Of course, this really ticks off the other people in the kingdom, considering that by law, no one can marry until the prince does. It’s of particular worry to Lady Larken (Zooey Deschanel) because she’s learned she’s pregnant with the baby of the Honorable Sir Harry (Matthew Morrison). They make it their mission to find a genuine princess for Dauntless.
Soon, they find Princess Winnifred (Tracey Ullman), who comes from the swamp. She’s smelly and unrefined, but it appears she’s genuine – and Dauntless falls in love with her. The Queen is not to be overcome, so she plans a new test – letting Winnifred sleep on 20 mattresses to see if her delicate nature will detect a tiny pea at the bottom.
To be honest, this kind of musical really isn’t my cup of tea. The songs are cute, but they really only serve as filler for a fairly wispy story. The plot is told with tongue firmly in cheek, and they really don’t take themselves too seriously. That’s what saves the film.
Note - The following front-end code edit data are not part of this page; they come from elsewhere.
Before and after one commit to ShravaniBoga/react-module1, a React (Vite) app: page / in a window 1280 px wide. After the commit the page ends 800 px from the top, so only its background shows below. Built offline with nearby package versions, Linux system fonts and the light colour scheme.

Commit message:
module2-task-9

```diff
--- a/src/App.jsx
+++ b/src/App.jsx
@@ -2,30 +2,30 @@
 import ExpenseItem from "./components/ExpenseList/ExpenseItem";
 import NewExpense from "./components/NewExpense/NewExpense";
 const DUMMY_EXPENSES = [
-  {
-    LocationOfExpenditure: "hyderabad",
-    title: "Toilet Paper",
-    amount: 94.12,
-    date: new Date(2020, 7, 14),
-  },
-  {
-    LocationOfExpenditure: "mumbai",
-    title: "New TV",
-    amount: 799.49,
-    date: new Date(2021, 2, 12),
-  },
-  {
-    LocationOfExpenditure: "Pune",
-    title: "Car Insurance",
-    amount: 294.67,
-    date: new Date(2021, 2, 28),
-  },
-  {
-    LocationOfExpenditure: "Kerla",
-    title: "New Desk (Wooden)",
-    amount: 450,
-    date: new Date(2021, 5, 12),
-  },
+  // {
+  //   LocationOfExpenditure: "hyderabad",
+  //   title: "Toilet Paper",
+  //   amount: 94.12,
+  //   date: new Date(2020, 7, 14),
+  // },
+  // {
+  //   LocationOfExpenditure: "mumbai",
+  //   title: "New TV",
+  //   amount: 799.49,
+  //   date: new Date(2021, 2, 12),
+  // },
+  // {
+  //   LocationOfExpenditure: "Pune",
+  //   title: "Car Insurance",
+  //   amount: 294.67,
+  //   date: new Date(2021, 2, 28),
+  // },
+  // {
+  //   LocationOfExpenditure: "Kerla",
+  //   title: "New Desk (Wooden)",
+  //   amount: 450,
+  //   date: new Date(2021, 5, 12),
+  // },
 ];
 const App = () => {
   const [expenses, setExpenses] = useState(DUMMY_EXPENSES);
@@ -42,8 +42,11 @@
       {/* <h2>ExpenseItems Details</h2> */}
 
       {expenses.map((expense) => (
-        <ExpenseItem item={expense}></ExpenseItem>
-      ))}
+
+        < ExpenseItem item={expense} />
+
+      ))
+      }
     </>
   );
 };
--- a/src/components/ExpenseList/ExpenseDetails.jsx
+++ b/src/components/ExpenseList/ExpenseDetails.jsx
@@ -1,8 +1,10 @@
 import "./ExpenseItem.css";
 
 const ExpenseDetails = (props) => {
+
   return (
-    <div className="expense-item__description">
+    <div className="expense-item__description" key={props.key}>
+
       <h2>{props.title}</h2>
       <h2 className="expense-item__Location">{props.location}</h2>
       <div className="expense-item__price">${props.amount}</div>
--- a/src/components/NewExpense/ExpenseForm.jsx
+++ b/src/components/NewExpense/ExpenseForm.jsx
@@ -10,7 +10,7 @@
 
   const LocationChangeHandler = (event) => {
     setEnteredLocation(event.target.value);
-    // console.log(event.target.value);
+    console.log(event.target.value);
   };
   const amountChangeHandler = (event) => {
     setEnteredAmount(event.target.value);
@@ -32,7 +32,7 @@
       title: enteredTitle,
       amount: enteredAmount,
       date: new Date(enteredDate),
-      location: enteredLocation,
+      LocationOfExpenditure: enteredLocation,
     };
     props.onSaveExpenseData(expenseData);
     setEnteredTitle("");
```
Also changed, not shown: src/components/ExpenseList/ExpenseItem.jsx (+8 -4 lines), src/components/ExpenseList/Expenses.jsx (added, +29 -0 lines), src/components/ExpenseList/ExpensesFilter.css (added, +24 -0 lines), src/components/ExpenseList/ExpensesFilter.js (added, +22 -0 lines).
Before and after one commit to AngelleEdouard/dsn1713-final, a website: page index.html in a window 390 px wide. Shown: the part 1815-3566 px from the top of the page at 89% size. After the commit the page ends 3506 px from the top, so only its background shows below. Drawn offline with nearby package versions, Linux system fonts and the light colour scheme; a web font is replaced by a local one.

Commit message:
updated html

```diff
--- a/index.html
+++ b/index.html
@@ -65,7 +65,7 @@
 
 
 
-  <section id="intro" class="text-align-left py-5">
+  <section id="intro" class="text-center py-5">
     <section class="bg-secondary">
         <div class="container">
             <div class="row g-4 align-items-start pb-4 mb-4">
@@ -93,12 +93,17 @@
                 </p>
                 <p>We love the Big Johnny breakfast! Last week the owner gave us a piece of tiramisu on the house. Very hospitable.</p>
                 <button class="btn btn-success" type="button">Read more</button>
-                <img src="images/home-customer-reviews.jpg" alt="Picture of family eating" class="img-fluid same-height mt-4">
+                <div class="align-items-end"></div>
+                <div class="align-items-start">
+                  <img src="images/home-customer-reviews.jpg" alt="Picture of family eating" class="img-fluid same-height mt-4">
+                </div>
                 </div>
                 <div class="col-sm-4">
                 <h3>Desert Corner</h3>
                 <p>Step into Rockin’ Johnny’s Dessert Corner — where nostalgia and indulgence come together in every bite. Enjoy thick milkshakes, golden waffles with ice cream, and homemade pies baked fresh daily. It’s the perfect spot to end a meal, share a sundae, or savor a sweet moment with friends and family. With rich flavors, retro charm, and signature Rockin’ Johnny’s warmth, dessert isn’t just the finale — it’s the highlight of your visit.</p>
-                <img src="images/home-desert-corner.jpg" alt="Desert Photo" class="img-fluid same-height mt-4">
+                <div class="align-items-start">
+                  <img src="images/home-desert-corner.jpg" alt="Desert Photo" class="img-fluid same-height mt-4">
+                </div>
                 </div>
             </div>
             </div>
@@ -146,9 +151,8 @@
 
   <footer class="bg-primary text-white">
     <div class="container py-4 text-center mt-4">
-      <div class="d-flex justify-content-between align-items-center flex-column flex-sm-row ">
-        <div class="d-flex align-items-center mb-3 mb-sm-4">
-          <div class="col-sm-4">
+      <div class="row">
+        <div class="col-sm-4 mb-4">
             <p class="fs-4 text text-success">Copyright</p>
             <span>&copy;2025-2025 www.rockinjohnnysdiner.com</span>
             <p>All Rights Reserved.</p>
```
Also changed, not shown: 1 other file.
“Once Upon a Mattress” has been performed throughout the country by high schools, colleges and community theatres countless times. Like “Fiddler on the Roof,” it’s hard to find someone who hasn’t been involved in a production in some way. That is the strength of this adaptation, tapping into a relatively large audience of people with a personal connection to the play.
It’s interesting to note that Carol Burnett has come full circle in her career. Years ago, she played Princess Winnifred, and now she’s got the role of the Queen. The rest of the cast is definitely competent. I’m not a huge fan of Tracey Ullman, but for those that are, she’s in her glory.
I actually had more fun watching Zooey Deschanel, whom I’ve adored for years. Like Sarah Polly, she has this girl-next-door beauty that makes her compelling in pretty much anything she does – even if it isn’t that good. In many ways, I would have rather seen her as the young Princess Winnifred than the middle-aged Ullman. (To her credit, Ullman pokes fun at her age in the special features, so I respect her for that.)
The DVD includes a making-of featurette and an outtake reel. There’s also a rehearsal-to-film comparison of two songs from the movie to show the humble beginnings of the production numbers.
If you’ve been a part of a production of “Once Upon a Mattress,” you’ll probably really like this film. However, I’d only recommend it if you feel you’d like fluffy made-for-TV musicals.
Specifications: Dolby Digital 5.1 Surround Sound. Widescreen (1.78:1), enhanced for 16x9 televisions. English subtitles for the hearing impaired.